User interface change data
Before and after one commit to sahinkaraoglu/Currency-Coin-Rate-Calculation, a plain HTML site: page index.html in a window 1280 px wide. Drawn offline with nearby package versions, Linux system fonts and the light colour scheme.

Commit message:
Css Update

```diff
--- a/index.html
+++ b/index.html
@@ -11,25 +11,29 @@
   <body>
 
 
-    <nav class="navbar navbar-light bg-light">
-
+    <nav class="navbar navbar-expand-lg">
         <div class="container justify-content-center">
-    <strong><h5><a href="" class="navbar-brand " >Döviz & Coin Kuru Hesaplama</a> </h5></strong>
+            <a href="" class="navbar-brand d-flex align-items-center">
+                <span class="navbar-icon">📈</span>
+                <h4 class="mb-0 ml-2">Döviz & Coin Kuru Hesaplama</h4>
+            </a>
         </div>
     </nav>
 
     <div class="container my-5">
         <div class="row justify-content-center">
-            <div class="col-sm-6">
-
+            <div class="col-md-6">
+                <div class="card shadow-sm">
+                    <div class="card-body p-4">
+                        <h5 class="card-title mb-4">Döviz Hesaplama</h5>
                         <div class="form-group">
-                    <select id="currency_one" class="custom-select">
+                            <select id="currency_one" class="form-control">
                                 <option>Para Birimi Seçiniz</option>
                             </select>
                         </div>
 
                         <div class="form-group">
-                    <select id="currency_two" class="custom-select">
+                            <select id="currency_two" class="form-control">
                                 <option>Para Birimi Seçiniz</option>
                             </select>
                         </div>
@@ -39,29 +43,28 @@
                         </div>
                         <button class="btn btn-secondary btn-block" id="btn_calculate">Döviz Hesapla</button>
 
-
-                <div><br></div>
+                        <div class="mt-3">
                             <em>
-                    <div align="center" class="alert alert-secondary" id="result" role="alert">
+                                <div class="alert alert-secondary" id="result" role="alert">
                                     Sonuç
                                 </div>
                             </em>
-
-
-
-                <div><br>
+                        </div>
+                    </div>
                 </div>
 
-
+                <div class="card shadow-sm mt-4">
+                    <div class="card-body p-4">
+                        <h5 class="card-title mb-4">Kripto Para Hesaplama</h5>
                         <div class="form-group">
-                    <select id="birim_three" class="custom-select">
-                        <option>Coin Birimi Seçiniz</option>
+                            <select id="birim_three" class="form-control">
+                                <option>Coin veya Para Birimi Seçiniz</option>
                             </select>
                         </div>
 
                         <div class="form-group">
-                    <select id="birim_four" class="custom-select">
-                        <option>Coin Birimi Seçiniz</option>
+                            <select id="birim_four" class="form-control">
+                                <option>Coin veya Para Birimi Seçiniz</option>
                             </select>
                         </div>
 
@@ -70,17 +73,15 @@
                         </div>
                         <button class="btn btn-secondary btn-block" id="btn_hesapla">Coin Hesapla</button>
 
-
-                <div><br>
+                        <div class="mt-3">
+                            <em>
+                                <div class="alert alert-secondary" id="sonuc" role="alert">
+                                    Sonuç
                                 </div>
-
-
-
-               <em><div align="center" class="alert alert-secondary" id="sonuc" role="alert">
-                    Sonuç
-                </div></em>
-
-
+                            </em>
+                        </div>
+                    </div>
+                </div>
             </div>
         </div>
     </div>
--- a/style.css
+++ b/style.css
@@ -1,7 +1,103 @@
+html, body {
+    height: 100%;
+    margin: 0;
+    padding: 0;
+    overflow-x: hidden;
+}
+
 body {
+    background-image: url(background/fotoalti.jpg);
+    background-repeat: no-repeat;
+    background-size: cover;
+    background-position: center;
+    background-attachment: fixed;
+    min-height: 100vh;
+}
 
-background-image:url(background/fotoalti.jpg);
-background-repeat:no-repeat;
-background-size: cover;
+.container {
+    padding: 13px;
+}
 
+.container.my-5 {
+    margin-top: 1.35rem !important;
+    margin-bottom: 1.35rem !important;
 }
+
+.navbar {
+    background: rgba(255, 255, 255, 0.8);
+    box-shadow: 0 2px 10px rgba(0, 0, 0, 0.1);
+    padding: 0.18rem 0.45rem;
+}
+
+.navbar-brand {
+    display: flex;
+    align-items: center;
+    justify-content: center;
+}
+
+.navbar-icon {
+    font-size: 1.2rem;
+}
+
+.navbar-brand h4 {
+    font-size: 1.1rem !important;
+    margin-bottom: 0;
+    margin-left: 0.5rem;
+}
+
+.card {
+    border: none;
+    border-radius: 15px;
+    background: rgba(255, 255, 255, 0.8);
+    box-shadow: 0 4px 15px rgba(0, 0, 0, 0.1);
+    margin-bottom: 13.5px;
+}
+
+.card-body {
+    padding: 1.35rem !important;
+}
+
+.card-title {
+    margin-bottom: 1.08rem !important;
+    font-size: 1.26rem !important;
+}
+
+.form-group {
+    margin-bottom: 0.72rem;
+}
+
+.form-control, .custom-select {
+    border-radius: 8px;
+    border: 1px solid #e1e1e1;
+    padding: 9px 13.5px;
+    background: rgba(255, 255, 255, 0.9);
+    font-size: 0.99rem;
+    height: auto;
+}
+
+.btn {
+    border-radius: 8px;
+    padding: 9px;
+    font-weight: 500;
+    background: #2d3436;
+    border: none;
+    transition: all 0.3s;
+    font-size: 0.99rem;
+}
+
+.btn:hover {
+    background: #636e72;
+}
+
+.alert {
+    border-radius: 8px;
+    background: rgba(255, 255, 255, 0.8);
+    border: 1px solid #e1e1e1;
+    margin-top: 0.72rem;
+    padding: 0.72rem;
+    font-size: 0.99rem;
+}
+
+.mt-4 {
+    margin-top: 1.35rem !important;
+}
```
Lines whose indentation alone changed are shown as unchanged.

...

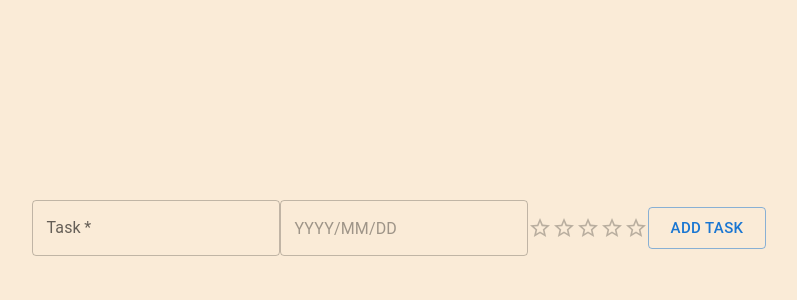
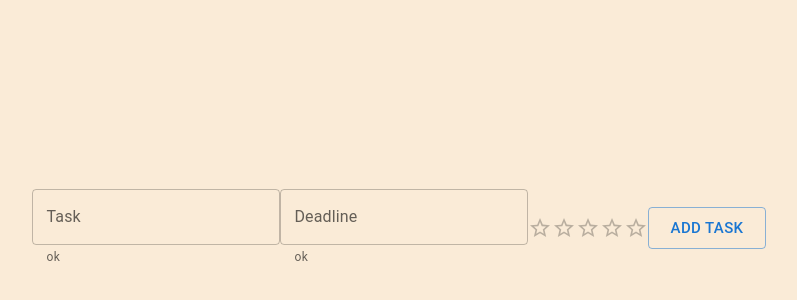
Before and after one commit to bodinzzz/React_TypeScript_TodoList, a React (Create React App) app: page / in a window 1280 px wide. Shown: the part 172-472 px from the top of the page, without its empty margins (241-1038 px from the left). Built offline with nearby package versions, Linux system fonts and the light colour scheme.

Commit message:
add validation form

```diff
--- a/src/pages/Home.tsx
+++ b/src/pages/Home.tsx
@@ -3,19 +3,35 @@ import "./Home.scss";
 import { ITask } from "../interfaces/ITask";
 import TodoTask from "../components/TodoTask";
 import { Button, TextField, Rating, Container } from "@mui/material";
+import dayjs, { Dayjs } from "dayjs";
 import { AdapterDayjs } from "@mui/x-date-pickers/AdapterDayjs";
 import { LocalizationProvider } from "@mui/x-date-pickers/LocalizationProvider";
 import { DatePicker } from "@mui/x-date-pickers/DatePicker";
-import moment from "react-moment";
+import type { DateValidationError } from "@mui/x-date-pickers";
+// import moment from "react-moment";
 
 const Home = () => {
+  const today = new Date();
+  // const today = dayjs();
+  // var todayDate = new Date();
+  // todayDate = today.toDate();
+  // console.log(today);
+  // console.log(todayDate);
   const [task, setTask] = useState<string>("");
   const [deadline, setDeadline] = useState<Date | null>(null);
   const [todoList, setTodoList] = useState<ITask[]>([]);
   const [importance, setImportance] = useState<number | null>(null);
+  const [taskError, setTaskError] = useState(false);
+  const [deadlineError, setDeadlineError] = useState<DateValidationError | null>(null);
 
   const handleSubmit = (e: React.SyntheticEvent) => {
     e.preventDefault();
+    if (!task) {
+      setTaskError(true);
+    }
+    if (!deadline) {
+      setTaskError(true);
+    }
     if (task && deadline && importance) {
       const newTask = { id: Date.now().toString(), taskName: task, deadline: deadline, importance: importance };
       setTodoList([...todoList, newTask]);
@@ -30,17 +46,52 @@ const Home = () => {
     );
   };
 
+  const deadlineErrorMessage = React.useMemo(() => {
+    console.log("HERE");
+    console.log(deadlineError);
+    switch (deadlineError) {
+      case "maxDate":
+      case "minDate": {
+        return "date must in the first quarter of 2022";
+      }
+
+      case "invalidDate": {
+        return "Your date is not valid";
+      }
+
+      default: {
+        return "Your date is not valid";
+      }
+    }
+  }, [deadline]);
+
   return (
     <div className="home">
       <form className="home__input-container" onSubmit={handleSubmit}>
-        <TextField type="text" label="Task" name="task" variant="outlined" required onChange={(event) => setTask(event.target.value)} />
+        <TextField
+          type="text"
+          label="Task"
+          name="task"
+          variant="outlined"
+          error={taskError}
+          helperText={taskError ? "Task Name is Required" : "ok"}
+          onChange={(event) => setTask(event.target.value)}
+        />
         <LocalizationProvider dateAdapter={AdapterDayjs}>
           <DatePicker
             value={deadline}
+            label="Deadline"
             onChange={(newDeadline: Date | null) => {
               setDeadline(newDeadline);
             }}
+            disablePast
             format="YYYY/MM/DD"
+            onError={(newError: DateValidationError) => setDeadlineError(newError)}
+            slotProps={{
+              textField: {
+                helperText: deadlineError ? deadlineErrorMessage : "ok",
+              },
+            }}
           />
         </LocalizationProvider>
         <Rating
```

| How to complete this task |
Filter the entries above down to the lines that contain the word "Döviz".

| Solution to the problem |
-    <strong><h5><a href="" class="navbar-brand " >Döviz & Coin Kuru Hesaplama</a> </h5></strong>
+                <h4 class="mb-0 ml-2">Döviz & Coin Kuru Hesaplama</h4>
+                        <h5 class="card-title mb-4">Döviz Hesaplama</h5>
                         <button class="btn btn-secondary btn-block" id="btn_calculate">Döviz Hesapla</button>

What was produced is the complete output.